*** Opening EXERCISE DATA ***
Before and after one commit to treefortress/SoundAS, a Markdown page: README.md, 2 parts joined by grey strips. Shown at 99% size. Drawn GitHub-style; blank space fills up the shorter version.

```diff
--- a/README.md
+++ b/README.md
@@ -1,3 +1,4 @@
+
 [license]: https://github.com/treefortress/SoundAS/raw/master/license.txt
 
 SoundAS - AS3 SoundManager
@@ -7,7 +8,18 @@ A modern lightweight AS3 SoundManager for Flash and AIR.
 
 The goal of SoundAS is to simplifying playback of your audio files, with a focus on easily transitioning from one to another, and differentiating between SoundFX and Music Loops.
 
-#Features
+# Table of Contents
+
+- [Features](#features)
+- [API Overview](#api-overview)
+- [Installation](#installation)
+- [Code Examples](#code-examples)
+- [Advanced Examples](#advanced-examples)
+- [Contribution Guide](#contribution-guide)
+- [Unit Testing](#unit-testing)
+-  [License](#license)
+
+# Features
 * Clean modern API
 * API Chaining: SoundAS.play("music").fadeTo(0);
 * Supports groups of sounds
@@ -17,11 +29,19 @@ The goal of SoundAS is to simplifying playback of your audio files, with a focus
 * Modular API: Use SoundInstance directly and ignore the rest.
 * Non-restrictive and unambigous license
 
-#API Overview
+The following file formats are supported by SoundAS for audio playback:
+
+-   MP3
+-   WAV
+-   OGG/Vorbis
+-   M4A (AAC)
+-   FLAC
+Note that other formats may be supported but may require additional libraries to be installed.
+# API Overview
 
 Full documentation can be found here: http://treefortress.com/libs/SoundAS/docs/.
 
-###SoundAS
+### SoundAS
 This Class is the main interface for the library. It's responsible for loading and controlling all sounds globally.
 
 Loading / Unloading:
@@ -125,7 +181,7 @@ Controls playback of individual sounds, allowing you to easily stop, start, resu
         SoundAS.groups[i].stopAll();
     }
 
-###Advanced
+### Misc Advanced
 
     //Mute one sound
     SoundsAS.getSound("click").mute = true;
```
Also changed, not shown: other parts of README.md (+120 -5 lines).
*** Closing EXERCISE DATA ***
- **ACTIVITY**: Only lines with the word "README" count here; copy every one from the records.

- **EXPECTED ANSWER**:
Before and after one commit to treefortress/SoundAS, a Markdown page: README.md, 2 parts joined by grey strips. Shown at 99% size. Drawn GitHub-style; blank space fills up the shorter version.
--- a/README.md
+++ b/README.md
Also changed, not shown: other parts of README.md (+120 -5 lines).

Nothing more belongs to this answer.